b/w 'Tender"

"Navy Blue"

b/w "Unbelievable Guy"

20th Century Fox 456 6 6 1 7 Navy Blue
1964 "Kiss Me Sailor"

b/w "Soft Spoken Guy"

477 29 28 13
"Growin' Up Too Fast"

b/w "Waitin' for Joey"

514 124 23[2] Non-album singles
"It's In Your Hands"

b/w "A Present from Eddie" (from Navy Blue)

533 131
"Watch Out, Sally!"

b/w "Billy Blue Eyes"

MGM K13296 101 95
1965 "I Had a Dream"

b/w "Troublemaker"

"The Company You Keep"

b/w "Words"

New Voice 800
"Happy Birthday, Broken Heart"

b/w "Cross My Heart, Hope to Die"

1966 "Soldier Boy"

b/w "Words" (Non-album track)

813 Navy Blue
"Navy Blue" (reissue)

b/w "Unbelievable Guy"

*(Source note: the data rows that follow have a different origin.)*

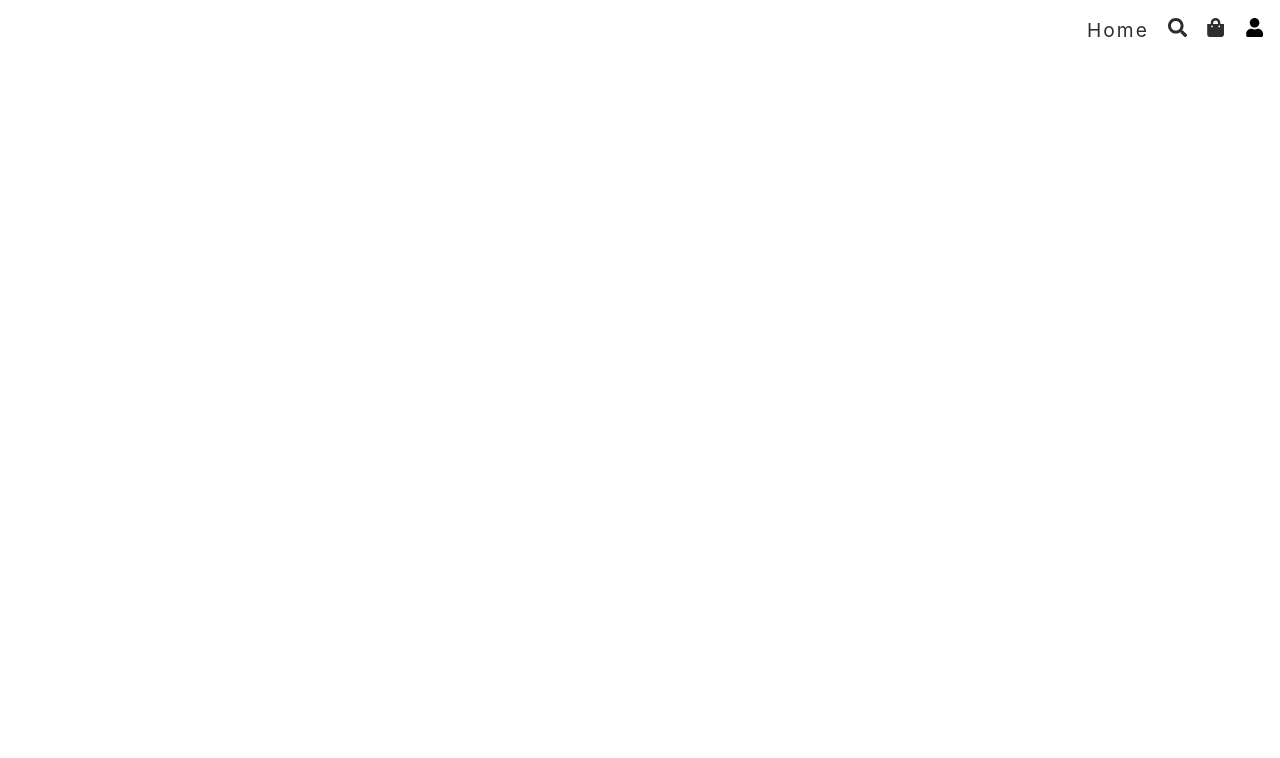
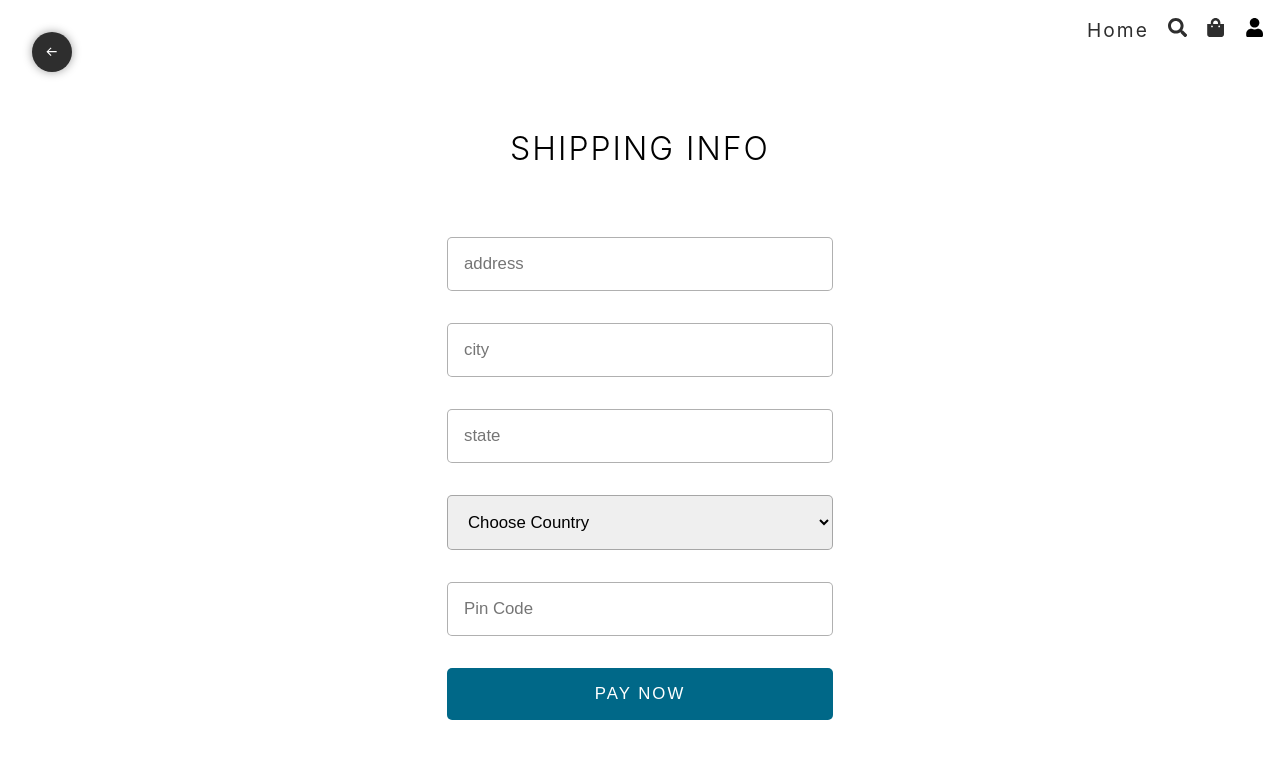
Before and after one commit to rakib13x/gearify-client-side, a React (Vite) app: page /shipping in a window 1280 px wide. Before the commit this address had no page. Shown: the top 758 px of the page. Built offline with nearby package versions, Linux system fonts and the light colour scheme.

Commit message:
shipping page ui design added

```diff
--- a/src/App.tsx
+++ b/src/App.tsx
@@ -3,9 +3,11 @@
 import { lazy, Suspense } from "react";
 import Loader from "./components/Loader";
 import Header from "./components/Header";
+// import Shipping from "";
 const Home = lazy(() => import("./pages/home"));
 const Search = lazy(() => import("./pages/search"));
 const Cart = lazy(() => import("./pages/cart"));
+const Shipping = lazy(() => import("./pages/Shipping"));
 
 // Admin Routes Importing
 const Dashboard = lazy(() => import("./pages/admin/Dashboard"));
@@ -35,6 +37,11 @@
           <Route path="/" element={<Home />} />
           <Route path="/search" element={<Search />} />
           <Route path="/cart" element={<Cart />} />
+
+          {/* Logged In User */}
+          <Route>
+            <Route path="/shipping" element={<Shipping />} />
+          </Route>
 
           {/* Admin Routes */}
           <Route
--- /dev/null
+++ b/src/pages/Shipping.tsx
@@ -0,0 +1,72 @@
+import { ChangeEvent, ChangeEventHandler, useState } from "react";
+import { BiArrowBack } from "react-icons/bi";
+
+const Shipping = () => {
+  const [shippingInfo, setShippingInfo] = useState({
+    address: "",
+    city: "",
+    state: "",
+    country: "",
+    pinCode: "",
+  });
+
+  const changeHandler = (
+    e: ChangeEvent<HTMLInputElement | HTMLSelectElement>
+  ) => {
+    setShippingInfo((prev) => ({ ...prev, [e.target.name]: e.target.value }));
+  };
+  return (
+    <div className="shipping">
+      <button className="back-btn">
+        <BiArrowBack />
+      </button>
+      <form action="">
+        <h1>Shipping Info</h1>
+        <input
+          required
+          type="text"
+          placeholder="address"
+          name="address"
+          value={shippingInfo.address}
+          onChange={changeHandler}
+        />
+        <input
+          required
+          type="text"
+          placeholder="city"
+          name="city"
+          value={shippingInfo.city}
+          onChange={changeHandler}
+        />
+        <input
+          required
+          type="text"
+          placeholder="state"
+          name="state"
+          value={shippingInfo.state}
+          onChange={changeHandler}
+        />
+        <select
+          name="country"
+          required
+          value={shippingInfo.country}
+          onChange={changeHandler}
+        >
+          <option value="">Choose Country</option>
+          <option value="india">India</option>
+        </select>
+        <input
+          required
+          type="number"
+          placeholder="Pin Code"
+          name="pinCode"
+          value={shippingInfo.pinCode}
+          onChange={changeHandler}
+        />
+        <button type="submit">Pay Now</button>
+      </form>
+    </div>
+  );
+};
+
+export default Shipping;
--- a/src/styles/_shipping.scss
+++ b/src/styles/_shipping.scss
@@ -0,0 +1,58 @@
+.shipping {
+  @include flex;
+
+  .back-btn {
+    @include square(2.5rem);
+    background-color: $color2;
+    color: $color1;
+    @include flex;
+    position: fixed;
+    top: 2rem;
+    left: 2rem;
+    border-radius: 100%;
+    border: none;
+    outline: none;
+    cursor: pointer;
+    @include baseShadow;
+
+    svg {
+      transition: all 0.3s;
+    }
+
+    &:hover svg {
+      translate: -0.25rem;
+    }
+  }
+
+  > form {
+    max-width: 450px;
+    width: 100%;
+    @include flex(column, center, stretch, 2rem);
+    padding: 2rem;
+
+    > h1 {
+      @include heading(2px);
+      margin: 2rem;
+      text-align: center;
+    }
+    > input,
+    > select {
+      border: 1px solid rgba(31, 31, 31, 0.351);
+      padding: 1rem;
+      outline: none;
+      font-size: 1.05rem;
+      border-radius: 5px;
+    }
+
+    > button {
+      @include btn(1rem, $color3, $color1);
+      border-radius: 5px;
+      font-size: 1.05rem;
+      text-transform: uppercase;
+      letter-spacing: 2px;
+      &:hover {
+        opacity: 0.8;
+      }
+    }
+  }
+}
```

20th Century Fox 45-6456
"Please Gypsy"

b/w "Dynamite"

United Artists UA 50048 Non-album singles
1968 "Can't Help Loving That Man"

b/w "It's Good Day For A Parade"

D-Man D-101
1969 "Hold Me, Thrill Me, Kiss Me"

b/w "Yesterday"

Fontana F-1679

See also[edit]


  • Larkin, Colin. The Encyclopedia of Popular Music, 3rd edition, Macmillan, 1998.
  • Ruppli, Michel; Novitsky, Ed. The Mercury Labels. A Discography, Vol. V., record and artist indexes, Greenwood Press, 1993.
  • Whitburn, Joel. The Billboard Book of Top 40 Hits, 5th edition, Watson-Guptill Publications, 1992.


  1. ^ Tim Warden. "ARSA | The Rocking Ghosts". Las-solanas.com. Retrieved 2016-01-14.
  2. ^ "RPM Top 40-5s - June 29, 1964" (PDF).

External links[edit]